With so many primaries still to come and the conventions four months off, here is an interesting question: If your state has yet to hold its primary or caucus, how do you maximize the value of your vote?

In primaries and caucuses, how you vote is the result of two decisions: which party and then which candidate. In the general election, people make just one of those decisions and the other follows. Although crossover primary voting varies, a 2014 study by political scientists Hillygus and Treul noted “it is rarely strategic. In other words, most crossover voting is thought to be done by voters who sincerely prefer a candidate who does not share their party affiliation.”

There are at least two situations where it makes sense in a primary or caucus to vote strategically; that is, for a candidate other than your top general-election choice:

1. If there is a de facto winner on your side, casting a vote in your party’s primary or caucus has little value. Your vote is likely more valuable in the other side’s preliminary contest. (e.g. Democrats in 1996, 2000, and 2012; Republicans in 1988, 1992, and 2004.) Note the similarities among the current Republican Presidential race and the candidates in early 1996: Pat Buchanan (outspoken conservative), Steve Forbes (outsider businessman), and Bob Dole (experienced Senator).

2. When, based on your values, you view the difference among your party’s candidates to be small and, at the same time, the difference among the other party’s candidates to be large, your crossover vote is more valuable. I distinctly remember in 1976 my parents having this big argument because one of them was supporting Mo Udall and the other Jimmy Carter. Then and now, it seems like an insignificant difference. Meanwhile, Ronald Reagan and Gerald Ford squared off for the Republicans in the first of Reagan’s three Presidential campaigns that redefined his party and the country. At different times in 2008, voters in both parties arguably had this motive for crossing over.

You could benefit by voting in the other party’s primary for two reasons:

1. You might vote against someone who you think would really damage the country. This is essentially a hedge. If my candidate loses in the general, who would I be the most happy with as president who is not in my party? Some Republicans might think “anyone but Hillary” or “anyone but Bernie” and use their primary vote for the Democrat they would find preferable. Some Democrats might have the same feelings about Donald Trump or Ted Cruz or any of the others.

2. You could vote for the candidate in the opposing party that you believe your party’s candidate more easily beats. Rush Limbaugh started “Operation Chaos” after John McCain had the 2008 Republican nomination sewed up, encouraging Republicans to cast votes in remaining Democratic primaries for Hillary Clinton. That would weaken the Democrats by continuing the in-fighting.

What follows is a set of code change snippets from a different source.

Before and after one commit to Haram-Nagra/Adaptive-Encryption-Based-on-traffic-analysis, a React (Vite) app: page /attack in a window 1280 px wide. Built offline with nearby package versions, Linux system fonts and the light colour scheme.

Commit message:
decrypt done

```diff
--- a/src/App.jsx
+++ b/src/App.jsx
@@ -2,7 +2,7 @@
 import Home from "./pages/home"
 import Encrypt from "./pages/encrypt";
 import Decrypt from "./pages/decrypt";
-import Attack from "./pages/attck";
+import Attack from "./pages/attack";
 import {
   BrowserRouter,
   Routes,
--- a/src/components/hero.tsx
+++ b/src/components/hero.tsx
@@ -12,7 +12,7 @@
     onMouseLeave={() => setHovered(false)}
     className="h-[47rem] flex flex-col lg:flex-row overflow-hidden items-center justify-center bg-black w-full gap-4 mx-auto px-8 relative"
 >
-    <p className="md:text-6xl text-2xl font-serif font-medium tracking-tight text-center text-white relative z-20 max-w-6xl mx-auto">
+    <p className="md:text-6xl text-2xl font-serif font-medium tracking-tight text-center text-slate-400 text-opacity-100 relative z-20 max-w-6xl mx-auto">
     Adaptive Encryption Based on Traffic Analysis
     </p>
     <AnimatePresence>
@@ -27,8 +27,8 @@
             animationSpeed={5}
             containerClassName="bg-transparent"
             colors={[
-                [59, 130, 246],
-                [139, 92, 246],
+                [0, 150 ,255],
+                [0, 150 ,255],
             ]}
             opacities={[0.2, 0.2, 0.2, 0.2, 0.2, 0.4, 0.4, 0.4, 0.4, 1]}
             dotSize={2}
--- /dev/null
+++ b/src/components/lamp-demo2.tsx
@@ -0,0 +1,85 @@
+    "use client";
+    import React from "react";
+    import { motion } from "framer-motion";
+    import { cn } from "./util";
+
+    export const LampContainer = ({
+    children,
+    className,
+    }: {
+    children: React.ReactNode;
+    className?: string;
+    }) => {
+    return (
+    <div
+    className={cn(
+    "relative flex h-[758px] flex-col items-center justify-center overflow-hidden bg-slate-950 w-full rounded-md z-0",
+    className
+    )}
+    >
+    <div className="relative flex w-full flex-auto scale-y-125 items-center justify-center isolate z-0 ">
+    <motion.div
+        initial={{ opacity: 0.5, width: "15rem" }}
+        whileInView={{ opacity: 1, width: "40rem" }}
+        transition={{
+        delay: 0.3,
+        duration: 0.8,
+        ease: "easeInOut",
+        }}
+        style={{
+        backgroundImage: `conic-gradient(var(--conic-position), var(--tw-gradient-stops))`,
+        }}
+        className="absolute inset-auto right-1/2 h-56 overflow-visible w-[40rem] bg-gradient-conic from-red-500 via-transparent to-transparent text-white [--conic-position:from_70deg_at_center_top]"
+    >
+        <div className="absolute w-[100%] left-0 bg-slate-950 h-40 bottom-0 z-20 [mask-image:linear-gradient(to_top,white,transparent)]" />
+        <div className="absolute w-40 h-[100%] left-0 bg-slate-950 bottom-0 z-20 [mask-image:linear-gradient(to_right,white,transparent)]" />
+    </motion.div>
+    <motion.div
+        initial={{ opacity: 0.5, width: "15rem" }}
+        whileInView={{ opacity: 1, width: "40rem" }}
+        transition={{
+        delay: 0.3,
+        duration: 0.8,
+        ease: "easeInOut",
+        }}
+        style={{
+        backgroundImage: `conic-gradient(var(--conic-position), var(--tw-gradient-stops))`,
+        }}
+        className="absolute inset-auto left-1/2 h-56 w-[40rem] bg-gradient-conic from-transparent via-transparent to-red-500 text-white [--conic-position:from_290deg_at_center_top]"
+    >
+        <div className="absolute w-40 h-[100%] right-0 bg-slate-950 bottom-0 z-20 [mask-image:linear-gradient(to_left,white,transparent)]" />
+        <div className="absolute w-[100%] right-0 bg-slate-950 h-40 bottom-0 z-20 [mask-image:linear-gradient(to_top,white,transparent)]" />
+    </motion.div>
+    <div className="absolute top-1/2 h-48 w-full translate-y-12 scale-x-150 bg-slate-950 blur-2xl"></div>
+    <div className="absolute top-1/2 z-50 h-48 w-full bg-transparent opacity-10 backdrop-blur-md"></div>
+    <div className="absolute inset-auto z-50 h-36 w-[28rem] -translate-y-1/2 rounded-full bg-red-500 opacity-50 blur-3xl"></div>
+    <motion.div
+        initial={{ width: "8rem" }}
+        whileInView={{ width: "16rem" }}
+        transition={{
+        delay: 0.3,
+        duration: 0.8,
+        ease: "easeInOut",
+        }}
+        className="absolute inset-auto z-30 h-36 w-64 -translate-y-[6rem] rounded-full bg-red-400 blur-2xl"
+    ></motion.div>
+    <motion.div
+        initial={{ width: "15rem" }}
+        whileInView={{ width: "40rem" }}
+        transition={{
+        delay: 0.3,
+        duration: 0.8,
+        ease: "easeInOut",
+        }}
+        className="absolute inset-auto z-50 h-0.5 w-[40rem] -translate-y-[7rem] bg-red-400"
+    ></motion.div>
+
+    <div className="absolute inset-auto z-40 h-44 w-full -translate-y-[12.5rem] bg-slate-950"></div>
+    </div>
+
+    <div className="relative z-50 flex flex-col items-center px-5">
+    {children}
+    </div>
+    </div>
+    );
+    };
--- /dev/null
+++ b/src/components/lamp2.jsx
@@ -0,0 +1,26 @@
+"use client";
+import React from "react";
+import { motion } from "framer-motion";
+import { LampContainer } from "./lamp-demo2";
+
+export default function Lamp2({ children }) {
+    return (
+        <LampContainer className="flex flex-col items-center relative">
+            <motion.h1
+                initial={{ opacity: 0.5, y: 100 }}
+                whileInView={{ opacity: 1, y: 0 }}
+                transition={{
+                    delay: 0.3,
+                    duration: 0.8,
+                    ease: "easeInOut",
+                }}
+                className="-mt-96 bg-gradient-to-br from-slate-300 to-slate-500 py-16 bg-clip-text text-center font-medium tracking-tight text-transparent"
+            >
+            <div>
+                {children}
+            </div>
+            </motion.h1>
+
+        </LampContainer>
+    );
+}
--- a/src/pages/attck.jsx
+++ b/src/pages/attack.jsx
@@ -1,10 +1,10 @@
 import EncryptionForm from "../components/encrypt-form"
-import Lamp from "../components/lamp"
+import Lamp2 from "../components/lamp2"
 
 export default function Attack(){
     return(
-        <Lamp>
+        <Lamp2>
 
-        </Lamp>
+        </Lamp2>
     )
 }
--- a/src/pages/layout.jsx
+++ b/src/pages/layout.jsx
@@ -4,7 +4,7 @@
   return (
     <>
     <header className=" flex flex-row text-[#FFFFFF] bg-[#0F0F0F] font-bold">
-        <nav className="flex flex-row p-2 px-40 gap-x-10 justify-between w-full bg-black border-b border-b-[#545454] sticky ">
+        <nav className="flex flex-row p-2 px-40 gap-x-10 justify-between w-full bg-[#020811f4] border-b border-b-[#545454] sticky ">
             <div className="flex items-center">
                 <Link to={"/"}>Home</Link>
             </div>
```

I find it interesting that crossover/strategic voting isn’t more common. A significant reason for this is likely in-group versus out-group preference. If you identify as Democrat, even if you think Hillary Clinton has the nomination wrapped up, voting Republican feels bad. (Disloyal to “your” party or candidate? Unlucky? Bad karma?) Especially in closed primaries, where you have to register your political affiliation in advance to participate, this can be a huge barrier to entry. Sports fans recognize this. If you asked an Eagles fan how much you’d have to pay them to wear a blue and white shirt around the house on Sundays, it would probably be a nominal amount. If it was a Cowboys jersey, however, the price would soar, and it might be no amount of money, period.

This in-group preference is so strong that it’s even hard for the supposed beneficiaries to encourage. Mitt Romney’s recent speech about Donald Trump demonstrated this. Instead of making a plea to the out-group (Democrats), he encouraged Republicans to splinter into whatever factions would deny Trump individual primary victories. Apparently, it is easier to get Republicans to split further than it is to ask Democrats to play a role in choosing the Republican nominee.

If, as a lot of people in both parties believe, Donald Trump’s candidacy is the most important issue at stake in the next four months, both arguments for crossover/strategic voting could appeal to Democrats. They could feel a Democratic primary vote is less valuable because Hillary Clinton has a big lead. Or they could believe the differences between Hillary and Bernie Sanders are minor compared with the Trump vs. Cruz vs. Rubio vs. Kasich brawl on the Republican side.

Either way, the situation reminds us that primaries and caucuses are much different than general elections. Strategy and behavior enter the equation in ways that don’t occur in general elections.

Author of Thinking in Bets and How to Decide. Co-founder of The Alliance for Decision Education

Author of Thinking in Bets and How to Decide. Co-founder of The Alliance for Decision Education